"""

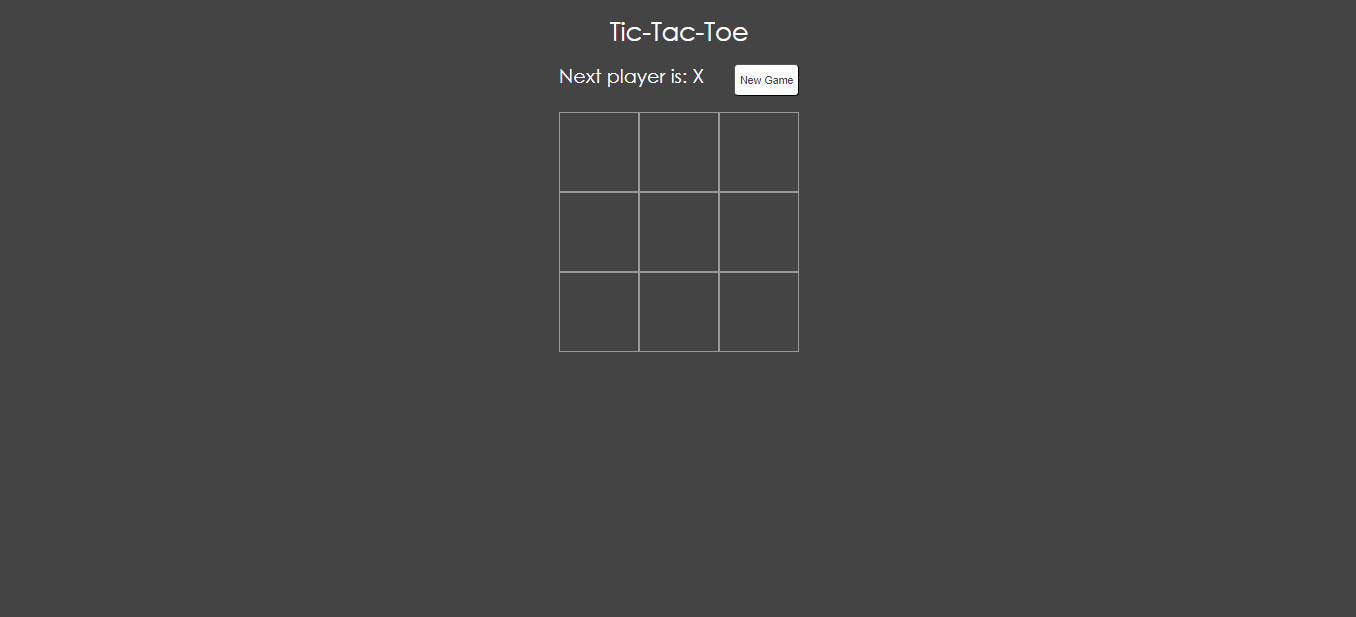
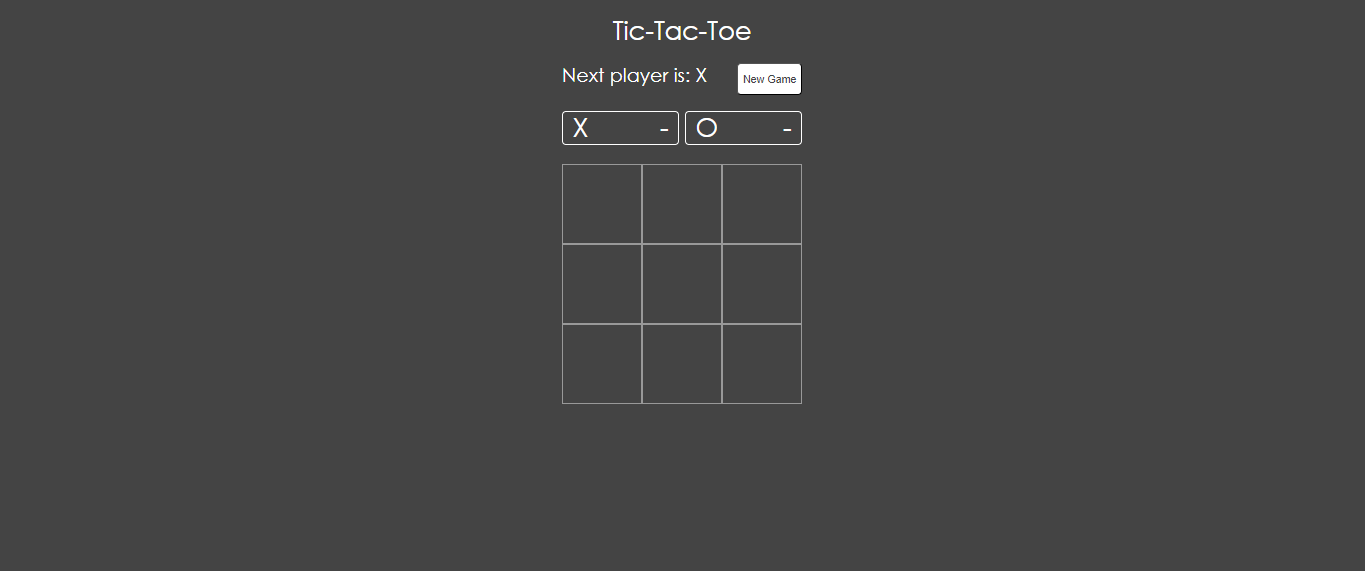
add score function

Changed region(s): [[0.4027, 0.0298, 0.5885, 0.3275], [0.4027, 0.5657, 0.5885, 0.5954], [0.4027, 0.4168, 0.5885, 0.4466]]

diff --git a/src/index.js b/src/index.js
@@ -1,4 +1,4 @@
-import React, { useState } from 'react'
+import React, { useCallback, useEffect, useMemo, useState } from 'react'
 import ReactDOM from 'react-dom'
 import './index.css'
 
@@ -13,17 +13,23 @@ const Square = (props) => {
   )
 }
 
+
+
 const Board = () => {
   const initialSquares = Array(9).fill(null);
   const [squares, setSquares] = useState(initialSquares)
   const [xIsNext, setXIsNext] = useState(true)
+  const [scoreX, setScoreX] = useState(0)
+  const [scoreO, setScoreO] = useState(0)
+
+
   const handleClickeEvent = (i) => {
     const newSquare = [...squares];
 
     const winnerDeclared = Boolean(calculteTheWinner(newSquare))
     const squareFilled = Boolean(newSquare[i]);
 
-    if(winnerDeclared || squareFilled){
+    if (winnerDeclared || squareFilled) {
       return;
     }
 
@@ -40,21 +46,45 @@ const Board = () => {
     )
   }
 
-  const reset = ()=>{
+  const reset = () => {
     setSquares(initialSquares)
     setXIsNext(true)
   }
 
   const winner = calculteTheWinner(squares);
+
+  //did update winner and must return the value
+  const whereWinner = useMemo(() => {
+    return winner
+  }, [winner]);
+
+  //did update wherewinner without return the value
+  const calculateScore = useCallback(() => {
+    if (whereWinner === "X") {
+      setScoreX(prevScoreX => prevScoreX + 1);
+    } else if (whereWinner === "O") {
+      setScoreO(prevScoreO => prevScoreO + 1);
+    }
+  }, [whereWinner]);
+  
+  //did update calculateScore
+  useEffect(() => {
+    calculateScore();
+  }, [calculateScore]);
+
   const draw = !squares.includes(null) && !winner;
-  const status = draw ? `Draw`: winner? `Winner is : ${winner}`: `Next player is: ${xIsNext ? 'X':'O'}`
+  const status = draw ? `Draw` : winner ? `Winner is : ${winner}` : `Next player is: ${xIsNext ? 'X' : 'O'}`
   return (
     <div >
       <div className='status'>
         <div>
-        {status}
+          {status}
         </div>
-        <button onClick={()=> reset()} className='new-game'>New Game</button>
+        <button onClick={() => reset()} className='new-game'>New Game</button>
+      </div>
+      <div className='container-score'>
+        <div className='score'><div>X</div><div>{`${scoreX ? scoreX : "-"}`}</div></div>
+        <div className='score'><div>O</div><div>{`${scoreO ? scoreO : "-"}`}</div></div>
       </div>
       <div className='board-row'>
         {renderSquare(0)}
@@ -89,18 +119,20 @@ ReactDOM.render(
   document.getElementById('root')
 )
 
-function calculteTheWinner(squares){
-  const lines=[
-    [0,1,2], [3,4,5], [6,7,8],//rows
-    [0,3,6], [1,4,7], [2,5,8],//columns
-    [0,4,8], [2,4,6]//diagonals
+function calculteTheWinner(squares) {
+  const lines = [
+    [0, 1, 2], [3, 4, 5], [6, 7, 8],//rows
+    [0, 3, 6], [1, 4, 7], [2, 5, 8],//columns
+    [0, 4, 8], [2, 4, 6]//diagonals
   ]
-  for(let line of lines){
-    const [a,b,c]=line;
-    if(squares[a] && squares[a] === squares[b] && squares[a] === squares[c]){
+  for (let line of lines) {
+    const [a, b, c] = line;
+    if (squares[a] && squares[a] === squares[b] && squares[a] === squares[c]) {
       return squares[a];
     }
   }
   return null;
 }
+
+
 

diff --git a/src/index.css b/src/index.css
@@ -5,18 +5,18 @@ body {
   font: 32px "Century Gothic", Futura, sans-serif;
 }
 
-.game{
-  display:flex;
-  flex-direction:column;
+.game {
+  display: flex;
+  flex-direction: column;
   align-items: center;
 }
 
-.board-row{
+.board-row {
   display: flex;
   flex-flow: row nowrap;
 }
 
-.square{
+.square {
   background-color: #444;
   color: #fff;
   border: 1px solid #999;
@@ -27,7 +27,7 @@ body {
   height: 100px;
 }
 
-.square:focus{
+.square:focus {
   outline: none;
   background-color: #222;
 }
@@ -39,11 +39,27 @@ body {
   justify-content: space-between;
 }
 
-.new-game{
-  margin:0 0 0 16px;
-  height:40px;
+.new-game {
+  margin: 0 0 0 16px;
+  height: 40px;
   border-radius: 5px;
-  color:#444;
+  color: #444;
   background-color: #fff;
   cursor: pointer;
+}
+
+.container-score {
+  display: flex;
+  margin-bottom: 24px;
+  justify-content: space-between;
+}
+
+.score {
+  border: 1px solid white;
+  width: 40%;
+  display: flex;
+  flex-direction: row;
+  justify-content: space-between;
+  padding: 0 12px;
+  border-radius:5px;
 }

"""

• What you need to do: Go over the data and return every line that includes the word "color".

• Output of the task:
   background-color: #444;
   color: #fff;
   background-color: #222;
-  color:#444;
+  color: #444;
   background-color: #fff;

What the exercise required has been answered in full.